Yum CEO David Gibbs Foregoes Salary Amid COVID-19 Pandemic
Yum CEO David Gibbs joins other CEOs and business leaders in foregoing a salary as businesses around the world struggle to combat the dire effects of the COVID-19 pandemic.
Yum, the parent company of Taco Bell, Pizza Hut, KFC and recently Habit Restaurants, announced the move in a SEC filing that noted, “Gibbs has voluntarily elected to forgo all salary compensation for the balance of 2020.” Gibbs was set to be compensated $900,000 before performance bonuses, according to SEC documments.
Gibbs has been with the company since 1989, starting as a real estate manager at Taco Bell. He moved up the ladder with stints in development at KFC, real estate at Pizza Hut and becoming CFO of Pizza Hut in 2006. Most recently, he went from CFO of Yum International to president of the international arm and then to CEO of Pizza Hut in 2014. He then moved up the executive team at Yum, starting as president and CFO, adding COO to his title and officiall taking over as CEO in January of this year.

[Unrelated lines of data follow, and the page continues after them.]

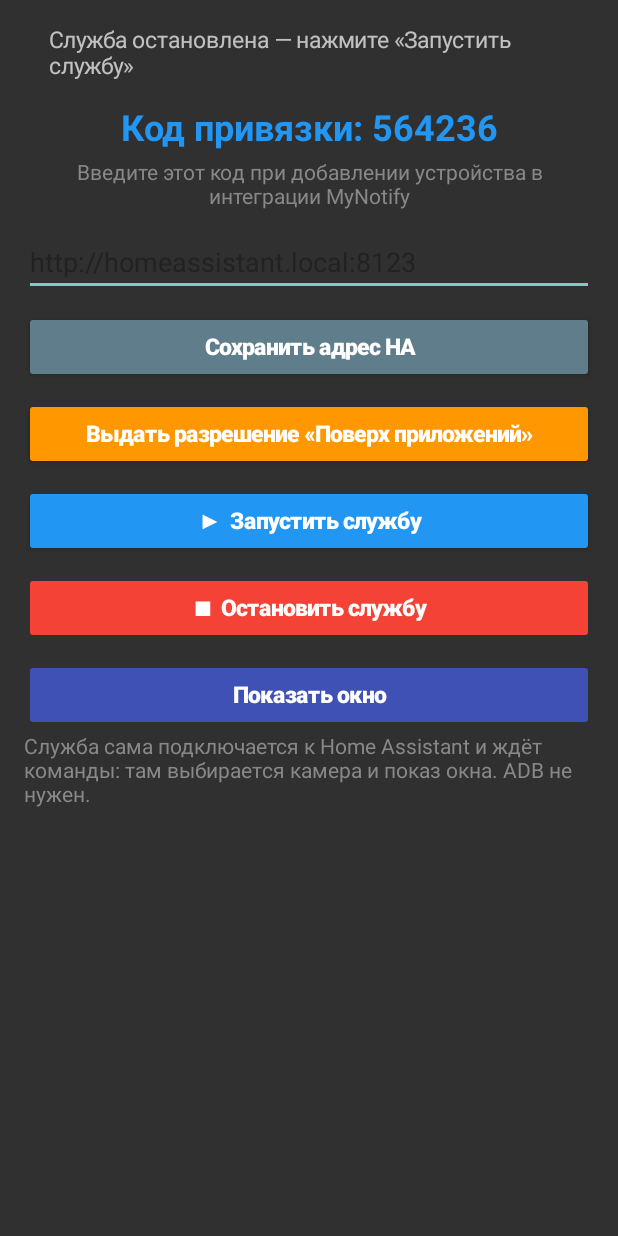
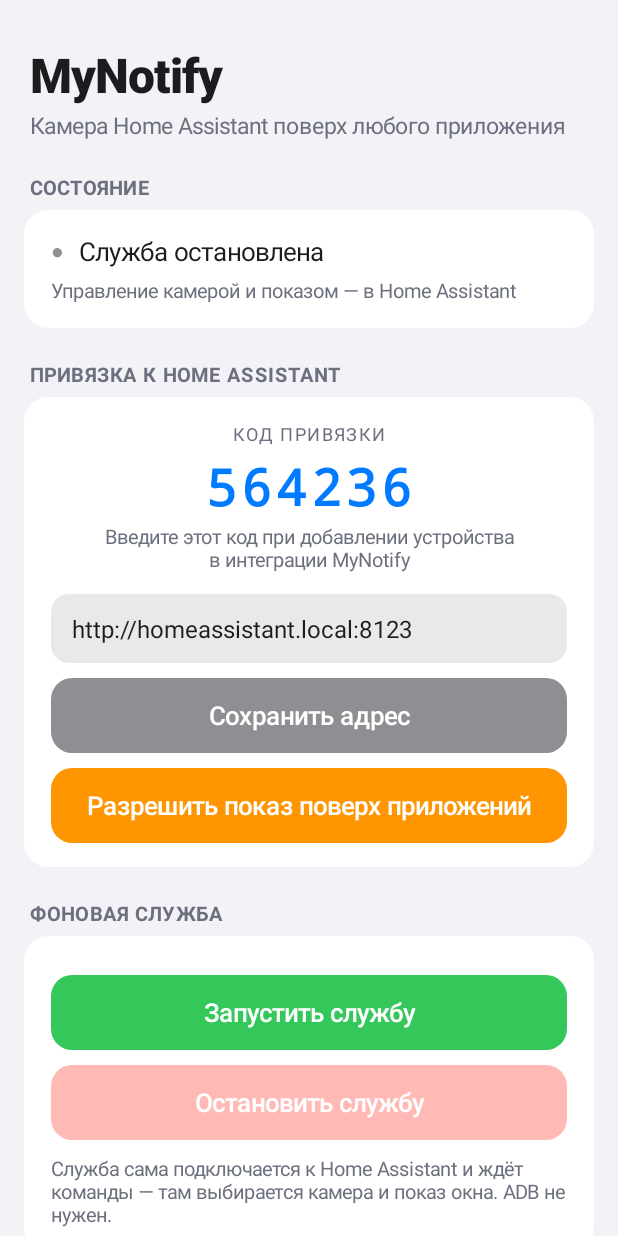
Before and after one commit to beemerspb/mynotify, an Android app: the screen it shows after launch (MainActivity), on a phone screen of 412 x 824 dp. Run offline under Robolectric (Android 15) with nearby library versions, the phone set to English and light mode, and no system bars.

Commit message:
feat: iOS-редизайн приложения; entity_id выключателя switch.mynotify_<устройство>_push (v0.6.8)

```diff
--- a/app/build.gradle.kts
+++ b/app/build.gradle.kts
@@ -11,8 +11,8 @@ android {
         applicationId = "com.mynotify"
         minSdk = 21
         targetSdk = 35
-        versionCode = 13
-        versionName = "0.6.6"
+        versionCode = 14
+        versionName = "0.6.8"
     }
 
     compileOptions {
--- a/app/src/main/java/com/mynotify/MainActivity.kt
+++ b/app/src/main/java/com/mynotify/MainActivity.kt
@@ -1,7 +1,6 @@
 package com.mynotify
 
 import android.app.Activity
-import android.app.Service
 import android.content.BroadcastReceiver
 import android.content.Context
 import android.content.Intent
@@ -9,6 +8,7 @@ import android.content.IntentFilter
 import android.content.res.ColorStateList
 import android.graphics.Color
 import android.graphics.Typeface
+import android.graphics.drawable.GradientDrawable
 import android.net.Uri
 import android.os.Build
 import android.os.Bundle
@@ -25,10 +25,9 @@ import android.widget.Toast
 import androidx.core.content.ContextCompat
 
 /**
- * Экран-мониторинг. Две независимые пары действий:
- *  — «Запустить/Остановить службу»: служба живёт в фоне, к ней подключается HA;
- *  — «Показать/Скрыть окно»: только окно, на работу службы не влияет.
- * Камеру и трансляцию выбирают в Home Assistant (интеграция MyNotify).
+ * Экран-мониторинг в стиле iOS: сгруппированные карточки на системном сером
+ * фоне, крупные заголовки, акцентные цвета системы. Две независимые пары
+ * действий: служба (фон, для HA) и окно (показ/скрытие). Камеру выбирают в HA.
  */
 class MainActivity : Activity() {
 
@@ -40,6 +39,14 @@ class MainActivity : Activity() {
     private lateinit var stopBtn: Button
     private lateinit var windowBtn: Button
     private var permBtn: Button? = null
+
+    private val cLabel get() = ContextCompat.getColor(this, R.color.ios_label)
+    private val cSecondary get() = ContextCompat.getColor(this, R.color.ios_secondary)
+    private val cBlue get() = ContextCompat.getColor(this, R.color.ios_blue)
+    private val cGreen get() = ContextCompat.getColor(this, R.color.ios_green)
+    private val cRed get() = ContextCompat.getColor(this, R.color.ios_red)
+    private val cOrange get() = ContextCompat.getColor(this, R.color.ios_orange)
+    private val cGray get() = ContextCompat.getColor(this, R.color.ios_gray)
 
     private val statusReceiver = object : BroadcastReceiver() {
         override fun onReceive(context: Context?, intent: Intent?) = updateStatus()
@@ -120,106 +127,186 @@ class MainActivity : Activity() {
         val shown = OverlayService.windowShown
         val haOk = OverlayService.lastHaOk > 0 &&
             System.currentTimeMillis() - OverlayService.lastHaOk < 10000
-        statusDot.text = when {
-            running && haOk && OverlayService.bound -> "●"
-            running && haOk -> "◐"
-            running -> "○"
-            else -> " "
-        }
+        statusDot.text = "●"
         statusDot.setTextColor(
             when {
-                running && haOk && OverlayService.bound -> Color.parseColor("#4CAF50")
-                running && haOk -> Color.parseColor("#FFC107")
-                else -> Color.parseColor("#9E9E9E")
+                running && haOk && OverlayService.bound -> cGreen
+                running && haOk -> cOrange
+                running -> cGray
+                else -> cGray
             })
-        codeText.text = "Код привязки: ${pairCode()}"
+        codeText.text = pairCode()
         statusText.text = when {
-            !running -> "Служба остановлена — нажмите «Запустить службу»"
-            !haOk -> "Служба запущена, нет связи с HA — проверьте адрес HA ниже"
-            !OverlayService.bound ->
-                "Введите код на карточке интеграции MyNotify в HA"
-            shown -> "Подключено к HA — окно показано"
-            else -> "Подключено к HA — окно скрыто"
+            !running -> "Служба остановлена"
+            !haOk -> "Нет связи с Home Assistant"
+            !OverlayService.bound -> "Служба в сети, устройство не привязано"
+            shown -> "Подключено · окно показано"
+            else -> "Подключено · окно скрыто"
         }
-        launchBtn.backgroundTintList = ColorStateList.valueOf(
-            if (running) Color.parseColor("#4CAF50") else Color.parseColor("#2196F3"))
         launchBtn.isEnabled = !running
+        launchBtn.alpha = if (running) 0.35f else 1f
         stopBtn.isEnabled = running
+        stopBtn.alpha = if (running) 1f else 0.35f
         windowBtn.isEnabled = running
+        windowBtn.alpha = if (running) 1f else 0.35f
         windowBtn.text = if (shown) "Скрыть окно" else "Показать окно"
         if (hasOverlayPermission()) // выдано — больше не показываем
             permBtn?.let { (it.parent as? ViewGroup)?.removeView(it) }
     }
 
-    private fun niceButton(text: String): Button = Button(this).apply {
-        this.text = text
-        setTypeface(typeface, Typeface.BOLD)
-        setTextColor(Color.WHITE)
-        setTextSize(TypedValue.COMPLEX_UNIT_SP, 15f)
-        setAllCaps(false)
+    // ---------- iOS-строители ----------
+
+    private fun dp(v: Int): Int = TypedValue.applyDimension(
+        TypedValue.COMPLEX_UNIT_DIP, v.toFloat(), resources.displayMetrics).toInt()
+
+    /** Заголовок-лист: серый капс поверх секции (iOS grouped table header). */
+    private fun sectionLabel(text: String): TextView = TextView(this).apply {
+        this.text = text.uppercase()
+        setTextColor(cSecondary)
+        setTextSize(TypedValue.COMPLEX_UNIT_SP, 13f)
+        letterSpacing = 0.06f
+        setTypeface(Typeface.DEFAULT_BOLD)
+        setPadding(dp(20), dp(22), dp(20), dp(6))
+    }
+
+    /** Белая скруглённая карточка-секция. */
+    private fun card(): LinearLayout = LinearLayout(this).apply {
+        orientation = LinearLayout.VERTICAL
+        setPadding(dp(18), dp(16), dp(18), dp(16))
+        background = GradientDrawable().apply {
+            setColor(ContextCompat.getColor(this@MainActivity, R.color.ios_card))
+            cornerRadius = dp(16).toFloat()
+        }
         val lp = LinearLayout.LayoutParams(
             ViewGroup.LayoutParams.MATCH_PARENT, ViewGroup.LayoutParams.WRAP_CONTENT)
+        lp.leftMargin = dp(16); lp.rightMargin = dp(16)
+        layoutParams = lp
+    }
+
+    /** Кнопка iOS: сплошной акцент, скругление 14, medium 17sp. */
+    private fun iosButton(text: String, color: Int): Button = Button(this).apply {
+        this.text = text
+        isAllCaps = false
+        setTypeface(Typeface.create("sans-serif-medium", Typeface.NORMAL))
+        setTextColor(Color.WHITE)
+        setTextSize(TypedValue.COMPLEX_UNIT_SP, 17f)
+        stateListAnimator = null
+        background = GradientDrawable().apply {
+            setColor(color)
+            cornerRadius = dp(14).toFloat()
+        }
+        val lp = LinearLayout.LayoutParams(
+            ViewGroup.LayoutParams.MATCH_PARENT, dp(50))
         lp.topMargin = dp(10)
         layoutParams = lp
     }
 
-    private fun dp(v: Int): Int = TypedValue.applyDimension(
-        TypedValue.COMPLEX_UNIT_DIP, v.toFloat(), resources.displayMetrics).toInt()
+    private fun footer(text: String): TextView = TextView(this).apply {
+        this.text = text
+        setTextColor(cSecondary)
+        setTextSize(TypedValue.COMPLEX_UNIT_SP, 13f)
+        gravity = Gravity.CENTER
+        setPadding(dp(28), dp(14), dp(28), dp(24))
+    }
 
     private fun buildUi() {
-        val pad = dp(16)
         val lay = LinearLayout(this).apply {
             orientation = LinearLayout.VERTICAL
-            setPadding(pad, pad, pad, pad)
+            setBackgroundColor(ContextCompat.getColor(this@MainActivity, R.color.ios_bg))
+            setPadding(0, dp(28), 0, dp(12))
         }
 
-        val header = LinearLayout(this).apply {
+        // Large title
+        lay.addView(TextView(this).apply {
+            text = "MyNotify"
+            setTextColor(cLabel)
+            setTypeface(Typeface.create("sans-serif-medium", Typeface.BOLD))
+            setTextSize(TypedValue.COMPLEX_UNIT_SP, 32f)
+            letterSpacing = -0.02f
+            setPadding(dp(20), 0, dp(20), dp(2))
+        })
+        lay.addView(TextView(this).apply {
+            text = "Камера Home Assistant поверх любого приложения"
+            setTextColor(cSecondary)
+            setTextSize(TypedValue.COMPLEX_UNIT_SP, 15f)
+            setPadding(dp(20), 0, dp(20), 0)
+        })
+
+        // --- Секция «Состояние» ---
+        lay.addView(sectionLabel("Состояние"))
+        val statusCard = card()
+        val statusRow = LinearLayout(this).apply {
             orientation = LinearLayout.HORIZONTAL
             gravity = Gravity.CENTER_VERTICAL
         }
         statusDot = TextView(this).apply {
-            text = "○"
-            setTextColor(Color.parseColor("#9E9E9E"))
-            setTextSize(TypedValue.COMPLEX_UNIT_SP, 26f)
+            text = "●"
+            setTextColor(cGray)
+            setTextSize(TypedValue.COMPLEX_UNIT_SP, 14f)
             setPadding(0, 0, dp(10), 0)
         }
         statusText = TextView(this).apply {
-            text = "Служба остановлена — нажмите «Запустить службу»"
-            setTextSize(TypedValue.COMPLEX_UNIT_SP, 15f)
+            text = "Служба остановлена"
+            setTextColor(cLabel)
+            setTextSize(TypedValue.COMPLEX_UNIT_SP, 17f)
         }
-        header.addView(statusDot)
-        header.addView(statusText)
-        lay.addView(header)
+        statusRow.addView(statusDot)
+        statusRow.addView(statusText)
+        statusCard.addView(statusRow)
+        statusCard.addView(TextView(this).apply {
+            text = "Управление камерой и показом — в Home Assistant"
+            setTextColor(cSecondary)
+            setTextSize(TypedValue.COMPLEX_UNIT_SP, 13f)
+            setPadding(0, dp(6), 0, 0)
+        })
+        lay.addView(statusCard)
 
+        // --- Секция «Привязка» ---
+        lay.addView(sectionLabel("Привязка к Home Assistant"))
+        val pairCard = card()
+        pairCard.addView(TextView(this).apply {
+            text = "КОД ПРИВЯЗКИ"
+            setTextColor(cSecondary)
+            setTextSize(TypedValue.COMPLEX_UNIT_SP, 12f)
+            letterSpacing = 0.08f
+            gravity = Gravity.CENTER
+        })
         codeText = TextView(this).apply {
-            setTextColor(Color.parseColor("#2196F3"))
-            setTypeface(Typeface.DEFAULT_BOLD)
-            setTextSize(TypedValue.COMPLEX_UNIT_SP, 24f)
+            text = "––– –––"
+            setTextColor(cBlue)
+            setTypeface(Typeface.create("monospace", Typeface.BOLD))
+            setTextSize(TypedValue.COMPLEX_UNIT_SP, 34f)
             gravity = Gravity.CENTER
-            setPadding(0, dp(14), 0, dp(4))
-            text = "Код привязки: ——-———"
+            setPadding(0, dp(4), 0, dp(2))
+            letterSpacing = 0.08f
         }
-        lay.addView(codeText)
-        lay.addView(TextView(this).apply {
-            setTextColor(Color.parseColor("#888888"))
+        pairCard.addView(codeText)
+        pairCard.addView(TextView(this).apply {
+            text = "Введите этот код при добавлении устройства\nв интеграции MyNotify"
+            setTextColor(cSecondary)
+            setTextSize(TypedValue.COMPLEX_UNIT_SP, 13f)
             gravity = Gravity.CENTER
-            text = "Введите этот код при добавлении устройства в интеграции MyNotify"
         })
-
         urlInput = EditText(this).apply {
             setText(getSharedPreferences("settings", MODE_PRIVATE)
                 .getString("ha_url", "http://homeassistant.local:8123"))
             hint = "Адрес Home Assistant"
             setSingleLine()
-            setTextColor(Color.parseColor("#222222"))
+            setTextColor(cLabel)
+            setHintTextColor(cSecondary)
+            setTextSize(TypedValue.COMPLEX_UNIT_SP, 16f)
+            background = GradientDrawable().apply {
+                setColor(ContextCompat.getColor(this@MainActivity, R.color.ios_field))
+                cornerRadius = dp(12).toFloat()
+            }
+            setPadding(dp(14), dp(12), dp(14), dp(12))
             val lp = LinearLayout.LayoutParams(
                 ViewGroup.LayoutParams.MATCH_PARENT, ViewGroup.LayoutParams.WRAP_CONTENT)
-            lp.topMargin = dp(12)
+            lp.topMargin = dp(14)
             layoutParams = lp
         }
-        lay.addView(urlInput)
-        lay.addView(niceButton("Сохранить адрес HA").apply {
-            backgroundTintList = ColorStateList.valueOf(Color.parseColor("#607D8B"))
+        pairCard.addView(urlInput)
+        pairCard.addView(iosButton("Сохранить адрес", cGray).apply {
             setOnClickListener {
                 getSharedPreferences("settings", MODE_PRIVATE).edit()
                     .putString("ha_url", urlInput.text.toString().trim().trimEnd('/'))
@@ -227,10 +314,8 @@ class MainActivity : Activity() {
                 Toast.makeText(this@MainActivity, "Адрес сохранён", Toast.LENGTH_SHORT).show()
             }
         })
-
         if (!hasOverlayPermission()) {
-            permBtn = niceButton("Выдать разрешение «Поверх приложений»").apply {
-                backgroundTintList = ColorStateList.valueOf(Color.parseColor("#FF9800"))
+            permBtn = iosButton("Разрешить показ поверх приложений", cOrange).apply {
                 setOnClickListener {
                     startActivity(
                         Intent(
@@ -240,11 +325,14 @@ class MainActivity : Activity() {
                     )
                 }
             }
-            lay.addView(permBtn)
+            pairCard.addView(permBtn)
         }
+        lay.addView(pairCard)
 
-        launchBtn = niceButton("▶  Запустить службу").apply {
-            backgroundTintList = ColorStateList.valueOf(Color.parseColor("#2196F3"))
+        // --- Секция «Служба» ---
+        lay.addView(sectionLabel("Фоновая служба"))
+        val svcCard = card()
+        launchBtn = iosButton("Запустить службу", cGreen).apply {
             setOnClickListener {
                 if (!hasOverlayPermission()) {
                     Toast.makeText(
@@ -257,19 +345,27 @@ class MainActivity : Activity() {
                 updateStatus()
             }
         }
-        lay.addView(launchBtn)
-
-        stopBtn = niceButton("■  Остановить службу").apply {
-            backgroundTintList = ColorStateList.valueOf(Color.parseColor("#F44336"))
+        svcCard.addView(launchBtn)
+        stopBtn = iosButton("Остановить службу", cRed).apply {
             setOnClickListener {
                 sendToService(OverlayService.ACTION_STOP)
                 updateStatus()
             }
         }
-        lay.addView(stopBtn)
+        svcCard.addView(stopBtn)
+        svcCard.addView(TextView(this).apply {
+            text = "Служба сама подключается к Home Assistant и ждёт команды — " +
+                "там выбирается камера и показ окна. ADB не нужен."
+            setTextColor(cSecondary)
+            setTextSize(TypedValue.COMPLEX_UNIT_SP, 13f)
+            setPadding(0, dp(10), 0, 0)
+        })
+        lay.addView(svcCard)
 
-        windowBtn = niceButton("Показать окно").apply {
-            backgroundTintList = ColorStateList.valueOf(Color.parseColor("#3F51B5"))
+        // --- Секция «Окно» ---
+        lay.addView(sectionLabel("Окно камеры"))
+        val winCard = card()
+        windowBtn = iosButton("Показать окно", cBlue).apply {
             setOnClickListener {
                 if (!OverlayService.running) {
                     Toast.makeText(
@@ -285,16 +381,16 @@ class MainActivity : Activity() {
                 windowHandler.postDelayed({ updateStatus() }, 400)
             }
         }
-        lay.addView(windowBtn)
+        windowBtn.layoutParams = (windowBtn.layoutParams as LinearLayout.LayoutParams)
+            .apply { topMargin = 0 }
+        winCard.addView(windowBtn)
+        lay.addView(winCard)
 
-        lay.addView(TextView(this).apply {
-            setTextColor(Color.parseColor("#888888"))
-            text = "Служба сама подключается к Home Assistant и ждёт команды: " +
-                "там выбирается камера и показ окна. ADB не нужен."
-        })
+        lay.addView(footer("MyNotify · Home Assistant"))
 
         setContentView(
             ScrollView(this).apply {
+                setBackgroundColor(ContextCompat.getColor(this@MainActivity, R.color.ios_bg))
                 addView(
                     lay,
                     ViewGroup.LayoutParams(
--- a/app/src/main/java/com/mynotify/OverlayService.kt
+++ b/app/src/main/java/com/mynotify/OverlayService.kt
@@ -264,18 +264,18 @@ class OverlayService : Service() {
         startStream(url)
     }
 
-    /** Тёмная текстовая кнопка (без эмодзи) для полупрозрачной панели. */
+    /** iOS-капсула для полупрозрачной панели окна. */
     private fun toolButton(label: String, action: () -> Unit): TextView =
         TextView(this).apply {
             text = label
-            setTextColor(Color.parseColor("#E6E6E6"))
+            setTextColor(Color.parseColor("#FFFFFF"))
             setTextSize(TypedValue.COMPLEX_UNIT_SP, 13f)
-            setTypeface(Typeface.DEFAULT)
+            setTypeface(Typeface.create("sans-serif-medium", Typeface.NORMAL))
             gravity = Gravity.CENTER
-            setPadding(dp(14), dp(8), dp(14), dp(8))
+            setPadding(dp(16), dp(8), dp(16), dp(8))
             background = GradientDrawable().apply {
-                setColor(Color.parseColor("#CC2B2B2B"))
-                cornerRadius = dp(6).toFloat()
+                setColor(Color.parseColor("#B31C1C1E"))
+                cornerRadius = dp(17).toFloat()
             }
             isFocusable = !hasTouch
             isClickable = true
@@ -337,8 +337,8 @@ class OverlayService : Service() {
         val bar = LinearLayout(this).apply {
             orientation = LinearLayout.HORIZONTAL
             gravity = Gravity.CENTER
-            setPadding(dp(6), dp(5), dp(6), dp(5))
-            setBackgroundColor(Color.parseColor("#66000000"))
+            setPadding(dp(8), dp(6), dp(8), dp(6))
+            setBackgroundColor(Color.parseColor("#4D000000"))
             visibility = View.GONE
         }
         bar.addView(toolButton("Закрыть") { hideWindow() })
@@ -512,7 +512,7 @@ class OverlayService : Service() {
             return
         }
         recording = true
-        recordBtn?.apply { text = "Стоп"; setTextColor(Color.parseColor("#FF6B6B")) }
+        recordBtn?.apply { text = "Стоп"; setTextColor(Color.parseColor("#FF453A")) }
         val f = File(getExternalFilesDir(Environment.DIRECTORY_MOVIES), "rec_${stamp()}.mp4")
         val t = Thread {
             var err: String? = null
@@ -537,7 +537,7 @@ class OverlayService : Service() {
             handler.post {
                 recording = false
                 recordBtn?.apply {
-                    text = "Запись"; setTextColor(Color.parseColor("#E6E6E6"))
+                    text = "Запись"; setTextColor(Color.parseColor("#FFFFFF"))
                 }
                 startForegroundNotify(
                     if (err != null) "Запись прервана: $err"
--- /dev/null
+++ b/app/src/main/res/values-night/colors.xml
@@ -0,0 +1,15 @@
+<?xml version="1.0" encoding="utf-8"?>
+<resources>
+    <!-- Палитра iOS (dark) -->
+    <color name="ios_bg">#000000</color>
+    <color name="ios_card">#1C1C1E</color>
+    <color name="ios_field">#2C2C2E</color>
+    <color name="ios_label">#FFFFFF</color>
+    <color name="ios_secondary">#98989F</color>
+    <color name="ios_sep">#38383A</color>
+    <color name="ios_blue">#0A84FF</color>
+    <color name="ios_green">#30D158</color>
+    <color name="ios_red">#FF453A</color>
+    <color name="ios_orange">#FF9F0A</color>
+    <color name="ios_gray">#98989F</color>
+</resources>
--- /dev/null
+++ b/app/src/main/res/values/colors.xml
@@ -0,0 +1,15 @@
+<?xml version="1.0" encoding="utf-8"?>
+<resources>
+    <!-- Палитра iOS (light) -->
+    <color name="ios_bg">#F2F2F7</color>
+    <color name="ios_card">#FFFFFF</color>
+    <color name="ios_field">#E9E9EB</color>
+    <color name="ios_label">#1C1C1E</color>
+    <color name="ios_secondary">#6C707E</color>
+    <color name="ios_sep">#E5E5EA</color>
+    <color name="ios_blue">#007AFF</color>
+    <color name="ios_green">#34C759</color>
+    <color name="ios_red">#FF3B30</color>
+    <color name="ios_orange">#FF9500</color>
+    <color name="ios_gray">#8E8E93</color>
+</resources>
--- a/app/src/main/res/values/themes.xml
+++ b/app/src/main/res/values/themes.xml
@@ -1,3 +1,12 @@
 <resources>
-    <style name="Theme.CamOverlay" parent="android:Theme.Material.NoActionBar" />
+    <style name="Theme.CamOverlay" parent="android:Theme.Material.NoActionBar">
+        <item name="android:windowBackground">@color/ios_bg</item>
+        <item name="android:statusBarColor">@color/ios_bg</item>
+        <item name="android:navigationBarColor">@color/ios_bg</item>
+        <item name="android:colorBackground">@color/ios_bg</item>
+        <item name="android:textColorPrimary">@color/ios_label</item>
+        <item name="android:textColorSecondary">@color/ios_secondary</item>
+        <item name="android:editTextColor">@color/ios_label</item>
+        <item name="android:textColorHint">@color/ios_secondary</item>
+    </style>
 </resources>
```
Also changed, not shown: 4 other files.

According to the SEC filing, the $900,000 that would have been his 2020 compensation will help fund two COVID-19 relief efforts for employees. First, the company will send one-time $1,000 bonuses to the company’s nearly 1,200 general managers at Taco Bell, Habit Burger, Pizza Hut and KFC. The second response is what’s been dubbed the Yum Brands Foundation Global Employee Medical Relief Fund. The fund will provide grants to employees directly impacted by COVID-19, including those who test positive for the disease or are caring for anyone with a confirmed diagnosis. It will also provide grants for front-line workers and employees facing food insecurity. The company announced it would grow that fund further with donations.
Gibbs said the company would continue to look for ways to help stressed employees as it operates through the pandemic.
“Working together, we can limit the spread of COVID-19 while offering convenient, affordable food in a low contact environment,” said Gibbs in a statement. “But our employees—like millions of others—are worried and our franchisees are under stress. We need to support them so they can be there for our customers. As the situation changes rapidly, KFC, Pizza Hut, Taco Bell and The Habit Burger Grill will keep finding ways to help.”
Gibbs joins a growing number of CEOs and business leaders in foregoing their salary during the crisis.
Hilton CEO Arne Sorenson gave up his salary for 2020 as sales fell 75 percent in most markets.
Daniel DeLeon, president and CEO of the full-service diner concept Grumpy's forfeited two months of his salary to fund an employee relief fund as well.
Outside the franchise industry, Darden Restaurants CEO Gene Lee gave up his salary, and David Overton, CEO of Cheesecake Factory, is taking a 20 percent pay cut. CEOs at Ford, General Motors, Boeing, Lyft, Dick’s Sporting Goods, AMC and Disney are all foregoing their 2020 salary or taking vastly reduced pay.